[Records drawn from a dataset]
# # # #
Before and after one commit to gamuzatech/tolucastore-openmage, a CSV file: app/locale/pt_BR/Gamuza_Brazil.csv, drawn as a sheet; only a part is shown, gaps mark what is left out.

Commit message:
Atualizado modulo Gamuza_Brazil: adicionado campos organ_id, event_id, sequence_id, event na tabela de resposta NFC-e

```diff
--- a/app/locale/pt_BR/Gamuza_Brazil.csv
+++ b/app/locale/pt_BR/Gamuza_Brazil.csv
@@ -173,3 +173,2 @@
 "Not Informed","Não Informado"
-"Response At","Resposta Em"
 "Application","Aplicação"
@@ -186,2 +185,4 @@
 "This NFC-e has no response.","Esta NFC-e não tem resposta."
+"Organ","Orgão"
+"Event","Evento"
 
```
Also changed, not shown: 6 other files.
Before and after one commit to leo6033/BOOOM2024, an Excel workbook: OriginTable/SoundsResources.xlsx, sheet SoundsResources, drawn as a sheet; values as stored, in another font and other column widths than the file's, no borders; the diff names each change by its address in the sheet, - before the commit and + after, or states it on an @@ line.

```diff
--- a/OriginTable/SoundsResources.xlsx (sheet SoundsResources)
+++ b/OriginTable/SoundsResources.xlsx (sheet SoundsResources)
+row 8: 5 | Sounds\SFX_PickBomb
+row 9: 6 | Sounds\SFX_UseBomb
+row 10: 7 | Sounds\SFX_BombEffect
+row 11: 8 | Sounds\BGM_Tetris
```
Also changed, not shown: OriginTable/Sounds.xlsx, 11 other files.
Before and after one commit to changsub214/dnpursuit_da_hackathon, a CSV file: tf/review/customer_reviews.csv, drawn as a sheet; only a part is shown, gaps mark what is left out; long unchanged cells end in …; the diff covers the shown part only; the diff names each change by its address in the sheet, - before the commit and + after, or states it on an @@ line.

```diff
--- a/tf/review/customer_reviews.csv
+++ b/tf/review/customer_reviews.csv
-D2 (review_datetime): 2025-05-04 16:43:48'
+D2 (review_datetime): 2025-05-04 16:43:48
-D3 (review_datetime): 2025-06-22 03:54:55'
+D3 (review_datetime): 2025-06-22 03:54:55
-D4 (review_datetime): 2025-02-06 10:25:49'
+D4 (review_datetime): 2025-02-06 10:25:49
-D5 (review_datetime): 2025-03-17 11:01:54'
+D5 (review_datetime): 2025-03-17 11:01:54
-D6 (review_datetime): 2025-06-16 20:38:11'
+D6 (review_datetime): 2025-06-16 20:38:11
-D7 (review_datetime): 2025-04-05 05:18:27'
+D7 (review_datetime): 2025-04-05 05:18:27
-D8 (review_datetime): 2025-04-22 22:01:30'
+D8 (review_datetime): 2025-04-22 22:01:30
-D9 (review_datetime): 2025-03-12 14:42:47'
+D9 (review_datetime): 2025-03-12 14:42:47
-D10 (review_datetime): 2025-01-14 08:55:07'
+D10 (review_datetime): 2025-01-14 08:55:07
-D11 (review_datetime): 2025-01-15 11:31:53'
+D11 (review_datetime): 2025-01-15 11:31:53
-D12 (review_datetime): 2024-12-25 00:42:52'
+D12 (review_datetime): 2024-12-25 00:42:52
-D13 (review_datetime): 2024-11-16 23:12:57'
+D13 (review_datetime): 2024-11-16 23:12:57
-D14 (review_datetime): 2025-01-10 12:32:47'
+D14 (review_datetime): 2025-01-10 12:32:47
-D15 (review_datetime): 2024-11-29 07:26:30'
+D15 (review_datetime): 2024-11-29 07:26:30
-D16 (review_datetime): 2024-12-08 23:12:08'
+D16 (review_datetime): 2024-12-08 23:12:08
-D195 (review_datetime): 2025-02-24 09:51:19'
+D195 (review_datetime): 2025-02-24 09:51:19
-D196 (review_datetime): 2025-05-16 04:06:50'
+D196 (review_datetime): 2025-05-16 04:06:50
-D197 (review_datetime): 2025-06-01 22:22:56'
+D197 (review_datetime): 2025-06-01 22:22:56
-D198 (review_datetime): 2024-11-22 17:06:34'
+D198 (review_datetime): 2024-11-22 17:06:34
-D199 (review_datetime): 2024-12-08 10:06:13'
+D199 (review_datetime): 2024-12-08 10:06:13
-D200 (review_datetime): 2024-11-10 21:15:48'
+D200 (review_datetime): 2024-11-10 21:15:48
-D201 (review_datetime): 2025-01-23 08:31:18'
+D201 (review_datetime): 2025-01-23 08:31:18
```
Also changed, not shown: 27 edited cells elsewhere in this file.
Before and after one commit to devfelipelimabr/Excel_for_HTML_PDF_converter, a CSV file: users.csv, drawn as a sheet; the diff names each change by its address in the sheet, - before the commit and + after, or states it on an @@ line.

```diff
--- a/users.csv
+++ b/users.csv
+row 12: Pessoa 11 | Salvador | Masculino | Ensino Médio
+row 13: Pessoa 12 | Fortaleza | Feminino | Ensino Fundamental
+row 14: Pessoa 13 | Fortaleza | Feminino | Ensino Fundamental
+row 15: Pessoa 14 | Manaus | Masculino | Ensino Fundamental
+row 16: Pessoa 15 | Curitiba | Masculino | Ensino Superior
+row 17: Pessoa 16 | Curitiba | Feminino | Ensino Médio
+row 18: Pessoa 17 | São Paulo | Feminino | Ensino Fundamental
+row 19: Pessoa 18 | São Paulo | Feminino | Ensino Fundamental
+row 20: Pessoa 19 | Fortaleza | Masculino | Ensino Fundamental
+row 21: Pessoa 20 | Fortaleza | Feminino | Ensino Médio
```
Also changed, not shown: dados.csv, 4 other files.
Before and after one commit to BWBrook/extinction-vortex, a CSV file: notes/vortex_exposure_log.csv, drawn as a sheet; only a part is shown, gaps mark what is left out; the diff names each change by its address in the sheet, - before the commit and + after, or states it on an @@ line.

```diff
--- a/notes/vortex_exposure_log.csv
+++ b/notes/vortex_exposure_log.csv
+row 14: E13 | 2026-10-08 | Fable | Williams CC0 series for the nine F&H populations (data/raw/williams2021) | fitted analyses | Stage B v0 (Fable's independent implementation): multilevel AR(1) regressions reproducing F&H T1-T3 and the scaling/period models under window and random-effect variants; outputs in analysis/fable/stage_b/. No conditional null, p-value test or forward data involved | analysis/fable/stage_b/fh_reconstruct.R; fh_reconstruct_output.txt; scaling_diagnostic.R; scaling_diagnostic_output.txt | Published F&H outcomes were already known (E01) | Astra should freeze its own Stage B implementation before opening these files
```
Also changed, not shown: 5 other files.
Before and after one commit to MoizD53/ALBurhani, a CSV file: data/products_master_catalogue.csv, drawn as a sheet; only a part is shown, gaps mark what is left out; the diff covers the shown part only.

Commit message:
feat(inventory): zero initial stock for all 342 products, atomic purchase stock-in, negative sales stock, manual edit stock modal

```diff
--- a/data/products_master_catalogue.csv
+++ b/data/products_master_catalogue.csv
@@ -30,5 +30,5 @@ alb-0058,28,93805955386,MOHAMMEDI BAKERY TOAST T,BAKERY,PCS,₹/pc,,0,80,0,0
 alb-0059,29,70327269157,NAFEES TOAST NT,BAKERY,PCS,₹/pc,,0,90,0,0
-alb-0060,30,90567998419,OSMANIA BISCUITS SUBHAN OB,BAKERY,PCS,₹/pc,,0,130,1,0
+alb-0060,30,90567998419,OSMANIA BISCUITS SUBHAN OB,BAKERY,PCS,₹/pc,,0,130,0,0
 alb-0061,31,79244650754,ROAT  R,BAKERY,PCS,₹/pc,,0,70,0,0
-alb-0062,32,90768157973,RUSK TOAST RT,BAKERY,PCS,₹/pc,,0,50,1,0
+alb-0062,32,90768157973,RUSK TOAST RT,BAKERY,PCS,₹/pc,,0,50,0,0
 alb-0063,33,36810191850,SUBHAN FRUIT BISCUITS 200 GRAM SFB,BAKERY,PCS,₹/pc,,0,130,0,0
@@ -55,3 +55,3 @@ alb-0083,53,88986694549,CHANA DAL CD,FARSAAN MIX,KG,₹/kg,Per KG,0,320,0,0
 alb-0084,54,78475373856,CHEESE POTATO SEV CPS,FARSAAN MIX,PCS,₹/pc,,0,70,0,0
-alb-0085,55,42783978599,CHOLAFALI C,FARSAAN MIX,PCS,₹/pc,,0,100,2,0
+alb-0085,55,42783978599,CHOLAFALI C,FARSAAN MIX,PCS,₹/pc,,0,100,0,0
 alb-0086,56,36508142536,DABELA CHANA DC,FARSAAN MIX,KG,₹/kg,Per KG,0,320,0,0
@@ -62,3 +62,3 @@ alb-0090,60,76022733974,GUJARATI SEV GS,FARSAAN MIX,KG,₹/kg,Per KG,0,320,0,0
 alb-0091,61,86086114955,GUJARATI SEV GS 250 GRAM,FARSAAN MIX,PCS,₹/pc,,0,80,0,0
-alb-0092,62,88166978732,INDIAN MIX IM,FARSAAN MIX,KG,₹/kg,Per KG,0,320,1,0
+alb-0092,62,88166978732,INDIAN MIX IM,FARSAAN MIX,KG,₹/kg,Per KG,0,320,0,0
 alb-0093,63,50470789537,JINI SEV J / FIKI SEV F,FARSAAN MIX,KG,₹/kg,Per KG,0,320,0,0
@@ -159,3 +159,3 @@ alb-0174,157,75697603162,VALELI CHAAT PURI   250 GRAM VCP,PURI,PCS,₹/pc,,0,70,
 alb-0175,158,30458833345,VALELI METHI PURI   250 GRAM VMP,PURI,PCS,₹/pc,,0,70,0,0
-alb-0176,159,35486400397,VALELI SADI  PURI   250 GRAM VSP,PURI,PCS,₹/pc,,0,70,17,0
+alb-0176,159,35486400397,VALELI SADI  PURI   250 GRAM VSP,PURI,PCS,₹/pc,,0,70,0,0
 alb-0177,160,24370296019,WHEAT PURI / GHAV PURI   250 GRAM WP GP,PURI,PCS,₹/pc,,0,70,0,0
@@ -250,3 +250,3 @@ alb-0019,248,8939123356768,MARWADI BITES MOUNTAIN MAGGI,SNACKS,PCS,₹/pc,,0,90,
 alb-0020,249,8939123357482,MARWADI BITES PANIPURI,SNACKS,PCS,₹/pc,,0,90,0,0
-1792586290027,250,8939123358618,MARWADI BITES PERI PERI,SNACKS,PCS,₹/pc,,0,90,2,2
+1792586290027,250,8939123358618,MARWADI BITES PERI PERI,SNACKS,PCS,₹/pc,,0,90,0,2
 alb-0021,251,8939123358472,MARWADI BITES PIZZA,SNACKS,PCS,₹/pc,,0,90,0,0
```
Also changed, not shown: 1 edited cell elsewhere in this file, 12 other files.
# # # #
* Work order: Filter the records above and copy every line that contains the word "VALELI".

* Result of this task:
@@ -159,3 +159,3 @@ alb-0174,157,75697603162,VALELI CHAAT PURI   250 GRAM VCP,PURI,PCS,₹/pc,,0,70,
 alb-0175,158,30458833345,VALELI METHI PURI   250 GRAM VMP,PURI,PCS,₹/pc,,0,70,0,0
-alb-0176,159,35486400397,VALELI SADI  PURI   250 GRAM VSP,PURI,PCS,₹/pc,,0,70,17,0
+alb-0176,159,35486400397,VALELI SADI  PURI   250 GRAM VSP,PURI,PCS,₹/pc,,0,70,0,0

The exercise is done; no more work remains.